Space Channel 5 has music running deep in its veins - funky, 60's esque carnival music, often with latin american flavour. The main theme that is the backbone of both games is a piece of music called "Mexican Flyer" by Ken Woodman and his Piccadilly Brass. It wouldn't sound out of place in an old spy film. Alongside this are many other types of music, from waltzes, electric guitar solos, a bit of techno and even some inspired by the work of Michael Jackson (who makes a guest appearance as Space Michael).
|This colourful scene is from Part 2, which is much more varied than Part 1.|

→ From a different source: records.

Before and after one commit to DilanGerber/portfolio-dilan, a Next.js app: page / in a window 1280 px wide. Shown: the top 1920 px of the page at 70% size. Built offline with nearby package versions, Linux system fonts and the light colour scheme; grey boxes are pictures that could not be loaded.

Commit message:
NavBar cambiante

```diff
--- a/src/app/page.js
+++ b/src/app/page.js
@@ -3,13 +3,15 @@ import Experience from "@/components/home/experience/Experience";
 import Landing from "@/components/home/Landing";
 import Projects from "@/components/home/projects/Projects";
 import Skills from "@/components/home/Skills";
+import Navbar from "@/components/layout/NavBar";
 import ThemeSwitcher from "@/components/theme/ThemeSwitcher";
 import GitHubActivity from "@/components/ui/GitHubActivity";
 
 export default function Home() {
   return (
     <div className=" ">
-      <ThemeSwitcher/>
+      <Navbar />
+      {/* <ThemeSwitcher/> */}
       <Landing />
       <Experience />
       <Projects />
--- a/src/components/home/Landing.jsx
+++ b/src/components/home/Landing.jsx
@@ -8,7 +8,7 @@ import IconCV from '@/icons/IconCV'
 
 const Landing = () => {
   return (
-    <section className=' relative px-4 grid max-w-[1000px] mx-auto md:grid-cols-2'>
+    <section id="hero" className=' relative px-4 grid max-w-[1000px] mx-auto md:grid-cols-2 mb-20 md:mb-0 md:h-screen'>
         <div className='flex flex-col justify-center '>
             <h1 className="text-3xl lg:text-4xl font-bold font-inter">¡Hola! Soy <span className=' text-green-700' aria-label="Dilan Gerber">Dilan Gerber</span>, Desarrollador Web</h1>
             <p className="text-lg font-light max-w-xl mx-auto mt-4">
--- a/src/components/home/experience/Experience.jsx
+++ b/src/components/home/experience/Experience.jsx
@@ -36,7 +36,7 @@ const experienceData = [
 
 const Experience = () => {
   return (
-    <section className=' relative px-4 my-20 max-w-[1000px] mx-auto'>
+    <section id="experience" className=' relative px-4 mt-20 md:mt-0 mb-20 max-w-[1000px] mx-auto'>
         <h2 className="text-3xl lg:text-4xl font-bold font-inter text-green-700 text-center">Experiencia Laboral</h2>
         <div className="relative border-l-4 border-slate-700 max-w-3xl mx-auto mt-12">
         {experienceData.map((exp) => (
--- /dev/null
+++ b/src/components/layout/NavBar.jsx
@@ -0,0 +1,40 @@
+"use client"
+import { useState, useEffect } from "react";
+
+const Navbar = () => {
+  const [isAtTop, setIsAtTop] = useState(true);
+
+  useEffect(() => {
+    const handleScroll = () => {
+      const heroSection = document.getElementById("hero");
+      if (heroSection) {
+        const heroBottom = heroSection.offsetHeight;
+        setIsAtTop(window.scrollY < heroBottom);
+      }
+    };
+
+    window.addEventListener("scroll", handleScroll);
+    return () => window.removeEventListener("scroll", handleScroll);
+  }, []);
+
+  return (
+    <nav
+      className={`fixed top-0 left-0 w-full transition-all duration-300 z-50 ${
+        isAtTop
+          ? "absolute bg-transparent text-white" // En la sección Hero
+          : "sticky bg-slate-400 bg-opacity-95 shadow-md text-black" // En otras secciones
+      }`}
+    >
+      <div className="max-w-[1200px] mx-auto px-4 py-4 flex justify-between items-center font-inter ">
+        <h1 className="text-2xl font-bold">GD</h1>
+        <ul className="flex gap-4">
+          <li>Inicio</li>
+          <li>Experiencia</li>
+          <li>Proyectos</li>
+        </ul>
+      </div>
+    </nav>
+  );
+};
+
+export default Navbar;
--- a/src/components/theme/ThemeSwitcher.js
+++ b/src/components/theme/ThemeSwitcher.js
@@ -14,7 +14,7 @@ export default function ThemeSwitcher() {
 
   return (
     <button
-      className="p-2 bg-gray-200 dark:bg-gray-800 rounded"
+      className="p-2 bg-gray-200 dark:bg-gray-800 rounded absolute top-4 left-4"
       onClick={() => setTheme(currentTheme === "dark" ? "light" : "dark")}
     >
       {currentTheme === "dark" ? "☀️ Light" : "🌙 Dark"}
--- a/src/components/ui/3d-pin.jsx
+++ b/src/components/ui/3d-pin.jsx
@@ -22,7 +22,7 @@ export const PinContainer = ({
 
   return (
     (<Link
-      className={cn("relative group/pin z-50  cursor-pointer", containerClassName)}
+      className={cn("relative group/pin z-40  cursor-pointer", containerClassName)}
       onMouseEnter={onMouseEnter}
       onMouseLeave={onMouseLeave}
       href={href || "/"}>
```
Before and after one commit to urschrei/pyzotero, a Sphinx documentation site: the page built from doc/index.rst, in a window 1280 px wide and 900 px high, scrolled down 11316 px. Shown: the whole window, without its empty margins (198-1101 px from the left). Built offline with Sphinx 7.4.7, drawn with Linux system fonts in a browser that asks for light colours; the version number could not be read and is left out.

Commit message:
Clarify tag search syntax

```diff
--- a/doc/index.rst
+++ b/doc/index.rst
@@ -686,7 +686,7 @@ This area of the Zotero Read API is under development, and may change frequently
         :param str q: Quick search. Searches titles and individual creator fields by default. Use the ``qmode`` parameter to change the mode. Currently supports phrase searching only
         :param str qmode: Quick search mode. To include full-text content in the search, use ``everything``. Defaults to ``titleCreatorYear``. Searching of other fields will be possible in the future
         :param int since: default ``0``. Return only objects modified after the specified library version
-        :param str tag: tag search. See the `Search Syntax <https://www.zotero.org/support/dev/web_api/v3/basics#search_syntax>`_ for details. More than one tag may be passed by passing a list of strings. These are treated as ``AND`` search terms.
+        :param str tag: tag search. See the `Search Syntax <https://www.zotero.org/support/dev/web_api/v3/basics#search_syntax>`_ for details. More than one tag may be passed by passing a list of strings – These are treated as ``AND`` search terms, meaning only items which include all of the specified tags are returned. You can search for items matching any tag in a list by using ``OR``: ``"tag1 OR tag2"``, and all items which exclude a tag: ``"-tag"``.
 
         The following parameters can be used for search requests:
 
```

If you don't know the plot, basically, some aliens called the Morolians have invaded Earth and are forcing humans to dance. Why? You'll have to play the game to find out. The script is rather daft and cheesy, but certainly fits in with the style of the game. Ulala says such things as "I feeling kinda... funky!" before a boss battle, and rather worryingly even says something along the lines of "No, not there! Ooooh!" when she gets touched up by a plant in part 2.
Both games only take a couple of hours to complete. Is this a major problem? Not for me it isn't. The music and the sense of fun that the game exudes keeps me coming back time and time again. I must have completed both games at least half a dozen times by now. What's more, they won't break the bank... or the first one won't at least. It can be found online for about £5. Part 2 seems to be a bit more elusive, and therefore goes for around £25. Do you need both? Not really, as they're fundamentally the same. However, part 2 has a bit more musical variety, the game is a bit more technically accomplished and the levels are more elaborate, so it may just be worth the extra money. I recommend trying the first one at least at the low price, then maybe shelling out for the second if you find you enjoy it as much as I did.